Your goal: Please return all lines in the listing holding the word "import".

Material for this exercise:
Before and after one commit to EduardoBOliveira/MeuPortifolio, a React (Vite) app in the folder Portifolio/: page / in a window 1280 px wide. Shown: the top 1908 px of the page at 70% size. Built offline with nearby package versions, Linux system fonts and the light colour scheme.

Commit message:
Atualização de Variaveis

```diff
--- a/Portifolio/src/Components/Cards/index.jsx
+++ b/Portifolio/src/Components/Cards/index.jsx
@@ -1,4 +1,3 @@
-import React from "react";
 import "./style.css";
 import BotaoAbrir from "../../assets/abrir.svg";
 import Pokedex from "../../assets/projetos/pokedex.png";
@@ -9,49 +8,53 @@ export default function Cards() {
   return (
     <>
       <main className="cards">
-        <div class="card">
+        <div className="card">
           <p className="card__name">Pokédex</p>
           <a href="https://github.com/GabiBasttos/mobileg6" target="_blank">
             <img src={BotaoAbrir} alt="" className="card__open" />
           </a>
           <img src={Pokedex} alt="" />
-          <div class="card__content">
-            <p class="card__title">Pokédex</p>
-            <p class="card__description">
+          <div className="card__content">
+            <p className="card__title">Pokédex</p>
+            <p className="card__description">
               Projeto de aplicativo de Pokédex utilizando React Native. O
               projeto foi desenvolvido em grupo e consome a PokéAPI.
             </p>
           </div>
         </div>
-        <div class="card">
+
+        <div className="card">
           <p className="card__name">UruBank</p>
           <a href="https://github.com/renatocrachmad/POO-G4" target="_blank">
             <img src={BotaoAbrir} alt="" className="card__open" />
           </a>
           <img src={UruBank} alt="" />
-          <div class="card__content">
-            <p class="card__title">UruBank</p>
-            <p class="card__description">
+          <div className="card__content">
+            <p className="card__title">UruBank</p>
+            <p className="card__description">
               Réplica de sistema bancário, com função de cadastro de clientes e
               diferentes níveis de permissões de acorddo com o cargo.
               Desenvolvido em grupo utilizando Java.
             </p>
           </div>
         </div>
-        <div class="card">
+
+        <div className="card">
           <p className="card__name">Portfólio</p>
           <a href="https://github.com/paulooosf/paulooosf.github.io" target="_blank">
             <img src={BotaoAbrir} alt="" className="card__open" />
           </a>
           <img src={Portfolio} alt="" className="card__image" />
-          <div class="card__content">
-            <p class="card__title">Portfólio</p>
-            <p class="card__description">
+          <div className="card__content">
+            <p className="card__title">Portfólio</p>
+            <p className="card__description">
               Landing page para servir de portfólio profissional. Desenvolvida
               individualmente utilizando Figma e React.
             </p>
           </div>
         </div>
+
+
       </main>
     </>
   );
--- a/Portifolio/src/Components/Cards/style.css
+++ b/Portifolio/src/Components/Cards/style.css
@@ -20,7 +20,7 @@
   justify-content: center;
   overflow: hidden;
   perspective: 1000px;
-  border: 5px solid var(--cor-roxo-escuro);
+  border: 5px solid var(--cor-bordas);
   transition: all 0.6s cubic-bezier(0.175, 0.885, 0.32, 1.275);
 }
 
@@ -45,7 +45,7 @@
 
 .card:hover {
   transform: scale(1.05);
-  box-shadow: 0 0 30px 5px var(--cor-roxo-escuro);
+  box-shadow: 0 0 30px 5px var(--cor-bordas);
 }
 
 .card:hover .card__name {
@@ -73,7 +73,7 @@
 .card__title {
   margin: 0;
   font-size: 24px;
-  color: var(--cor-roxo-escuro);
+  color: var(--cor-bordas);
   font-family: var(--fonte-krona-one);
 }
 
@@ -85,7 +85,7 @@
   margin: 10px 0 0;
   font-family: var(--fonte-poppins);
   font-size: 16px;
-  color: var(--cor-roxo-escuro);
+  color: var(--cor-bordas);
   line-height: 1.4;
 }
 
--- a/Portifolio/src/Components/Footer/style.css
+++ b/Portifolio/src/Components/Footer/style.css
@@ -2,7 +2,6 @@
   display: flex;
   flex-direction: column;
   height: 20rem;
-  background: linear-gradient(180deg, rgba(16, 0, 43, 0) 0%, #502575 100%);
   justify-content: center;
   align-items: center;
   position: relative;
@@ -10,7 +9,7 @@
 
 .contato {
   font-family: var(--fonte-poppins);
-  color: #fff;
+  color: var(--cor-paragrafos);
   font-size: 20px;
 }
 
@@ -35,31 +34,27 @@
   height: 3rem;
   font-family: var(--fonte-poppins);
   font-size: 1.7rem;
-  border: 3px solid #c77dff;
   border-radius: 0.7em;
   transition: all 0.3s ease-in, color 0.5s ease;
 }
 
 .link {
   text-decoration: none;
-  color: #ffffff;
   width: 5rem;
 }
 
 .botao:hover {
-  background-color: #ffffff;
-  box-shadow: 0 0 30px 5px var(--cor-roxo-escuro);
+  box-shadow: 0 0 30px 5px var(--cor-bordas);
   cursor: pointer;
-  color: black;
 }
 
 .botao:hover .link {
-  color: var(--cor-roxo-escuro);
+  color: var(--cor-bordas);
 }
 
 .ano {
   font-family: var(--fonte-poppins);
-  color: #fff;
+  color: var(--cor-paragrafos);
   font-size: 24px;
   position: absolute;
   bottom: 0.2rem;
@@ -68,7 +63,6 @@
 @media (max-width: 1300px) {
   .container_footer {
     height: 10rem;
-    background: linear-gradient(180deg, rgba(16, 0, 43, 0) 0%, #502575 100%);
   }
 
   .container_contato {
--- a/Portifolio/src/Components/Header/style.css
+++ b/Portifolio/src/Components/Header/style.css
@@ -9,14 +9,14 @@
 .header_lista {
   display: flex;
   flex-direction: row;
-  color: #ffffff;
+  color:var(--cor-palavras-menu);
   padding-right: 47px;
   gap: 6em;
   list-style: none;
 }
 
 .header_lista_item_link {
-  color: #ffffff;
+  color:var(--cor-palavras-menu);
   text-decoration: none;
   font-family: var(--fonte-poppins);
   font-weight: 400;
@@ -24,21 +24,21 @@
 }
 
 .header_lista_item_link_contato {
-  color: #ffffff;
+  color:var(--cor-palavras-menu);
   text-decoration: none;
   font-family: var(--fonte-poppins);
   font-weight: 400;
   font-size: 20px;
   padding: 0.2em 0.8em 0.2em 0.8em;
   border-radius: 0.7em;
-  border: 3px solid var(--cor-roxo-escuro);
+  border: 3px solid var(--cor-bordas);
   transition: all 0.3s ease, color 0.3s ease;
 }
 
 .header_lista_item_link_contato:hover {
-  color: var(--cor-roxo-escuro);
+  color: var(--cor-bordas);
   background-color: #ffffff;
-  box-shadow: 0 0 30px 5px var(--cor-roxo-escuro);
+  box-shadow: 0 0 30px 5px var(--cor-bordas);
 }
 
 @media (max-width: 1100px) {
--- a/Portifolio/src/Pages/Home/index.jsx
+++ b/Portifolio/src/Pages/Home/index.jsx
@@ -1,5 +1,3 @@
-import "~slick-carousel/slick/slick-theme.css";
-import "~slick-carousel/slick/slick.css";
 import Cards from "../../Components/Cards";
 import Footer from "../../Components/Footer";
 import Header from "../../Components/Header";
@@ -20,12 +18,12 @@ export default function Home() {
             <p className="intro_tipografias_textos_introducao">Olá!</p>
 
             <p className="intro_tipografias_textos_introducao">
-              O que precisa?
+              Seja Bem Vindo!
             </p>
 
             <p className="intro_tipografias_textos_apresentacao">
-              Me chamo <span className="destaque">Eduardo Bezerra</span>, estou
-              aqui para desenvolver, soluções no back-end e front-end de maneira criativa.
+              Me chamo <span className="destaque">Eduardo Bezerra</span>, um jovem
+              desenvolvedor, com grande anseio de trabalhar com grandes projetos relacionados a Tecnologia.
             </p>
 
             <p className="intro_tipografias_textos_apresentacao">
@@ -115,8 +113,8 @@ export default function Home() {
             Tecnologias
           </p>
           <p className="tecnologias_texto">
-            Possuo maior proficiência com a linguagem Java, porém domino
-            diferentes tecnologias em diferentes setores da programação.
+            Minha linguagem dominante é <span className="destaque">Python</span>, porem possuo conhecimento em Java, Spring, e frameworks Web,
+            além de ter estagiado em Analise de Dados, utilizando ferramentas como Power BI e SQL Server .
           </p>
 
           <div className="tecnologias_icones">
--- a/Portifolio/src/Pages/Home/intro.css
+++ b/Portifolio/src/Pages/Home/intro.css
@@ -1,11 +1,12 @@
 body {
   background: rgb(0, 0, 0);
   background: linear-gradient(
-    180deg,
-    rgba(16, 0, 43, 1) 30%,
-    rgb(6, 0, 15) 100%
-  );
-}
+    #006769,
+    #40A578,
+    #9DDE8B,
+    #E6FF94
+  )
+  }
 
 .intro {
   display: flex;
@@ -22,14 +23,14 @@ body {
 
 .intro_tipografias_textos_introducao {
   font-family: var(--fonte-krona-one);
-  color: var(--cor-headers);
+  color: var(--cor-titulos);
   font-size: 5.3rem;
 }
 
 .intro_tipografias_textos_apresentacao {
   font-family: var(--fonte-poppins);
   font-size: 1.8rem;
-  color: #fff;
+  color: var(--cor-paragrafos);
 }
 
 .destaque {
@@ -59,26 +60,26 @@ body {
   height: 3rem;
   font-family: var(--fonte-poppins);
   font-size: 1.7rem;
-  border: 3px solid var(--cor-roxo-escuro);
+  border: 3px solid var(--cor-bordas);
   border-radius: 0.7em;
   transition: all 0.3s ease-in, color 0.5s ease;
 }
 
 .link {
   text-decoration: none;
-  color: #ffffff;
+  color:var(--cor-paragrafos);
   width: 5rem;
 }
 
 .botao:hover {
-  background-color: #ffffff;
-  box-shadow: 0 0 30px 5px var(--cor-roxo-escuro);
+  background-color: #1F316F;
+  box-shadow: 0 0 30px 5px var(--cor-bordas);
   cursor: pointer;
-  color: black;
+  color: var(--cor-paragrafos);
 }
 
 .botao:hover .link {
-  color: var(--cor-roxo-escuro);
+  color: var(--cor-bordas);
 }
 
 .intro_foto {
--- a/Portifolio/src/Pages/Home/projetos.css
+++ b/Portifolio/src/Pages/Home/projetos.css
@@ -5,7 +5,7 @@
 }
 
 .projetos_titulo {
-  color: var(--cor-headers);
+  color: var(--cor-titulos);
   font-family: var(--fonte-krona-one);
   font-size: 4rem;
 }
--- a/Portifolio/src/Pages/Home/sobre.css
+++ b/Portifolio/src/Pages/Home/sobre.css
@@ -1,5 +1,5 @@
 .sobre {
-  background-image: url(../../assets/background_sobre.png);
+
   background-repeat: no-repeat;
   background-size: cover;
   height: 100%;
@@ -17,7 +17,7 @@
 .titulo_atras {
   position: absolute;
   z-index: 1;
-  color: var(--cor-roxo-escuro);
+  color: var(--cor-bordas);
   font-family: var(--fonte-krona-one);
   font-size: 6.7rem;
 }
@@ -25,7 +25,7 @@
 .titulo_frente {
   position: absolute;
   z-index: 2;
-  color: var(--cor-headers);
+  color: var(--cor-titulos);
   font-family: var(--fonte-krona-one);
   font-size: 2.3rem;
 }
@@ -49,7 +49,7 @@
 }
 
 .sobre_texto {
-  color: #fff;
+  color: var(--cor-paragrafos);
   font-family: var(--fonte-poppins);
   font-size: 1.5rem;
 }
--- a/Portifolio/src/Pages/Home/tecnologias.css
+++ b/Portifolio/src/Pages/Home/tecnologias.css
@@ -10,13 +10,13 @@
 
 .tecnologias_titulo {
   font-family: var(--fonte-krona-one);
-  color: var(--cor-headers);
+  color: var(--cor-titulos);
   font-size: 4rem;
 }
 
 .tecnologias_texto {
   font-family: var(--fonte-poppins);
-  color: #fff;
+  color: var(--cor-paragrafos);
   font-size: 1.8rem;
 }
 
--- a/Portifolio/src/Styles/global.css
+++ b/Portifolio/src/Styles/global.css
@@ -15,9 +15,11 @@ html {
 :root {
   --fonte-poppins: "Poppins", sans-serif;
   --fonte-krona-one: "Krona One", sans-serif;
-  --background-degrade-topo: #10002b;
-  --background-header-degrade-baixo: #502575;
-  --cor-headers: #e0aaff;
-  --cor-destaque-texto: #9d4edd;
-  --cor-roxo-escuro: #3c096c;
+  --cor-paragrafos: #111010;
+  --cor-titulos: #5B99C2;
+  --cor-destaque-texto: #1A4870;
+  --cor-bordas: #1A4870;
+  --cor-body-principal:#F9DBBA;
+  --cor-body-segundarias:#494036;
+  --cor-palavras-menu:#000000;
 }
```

Output below:
-import React from "react";
 import "./style.css";
 import BotaoAbrir from "../../assets/abrir.svg";
 import Pokedex from "../../assets/projetos/pokedex.png";
-import "~slick-carousel/slick/slick-theme.css";
-import "~slick-carousel/slick/slick.css";
 import Cards from "../../Components/Cards";
 import Footer from "../../Components/Footer";
 import Header from "../../Components/Header";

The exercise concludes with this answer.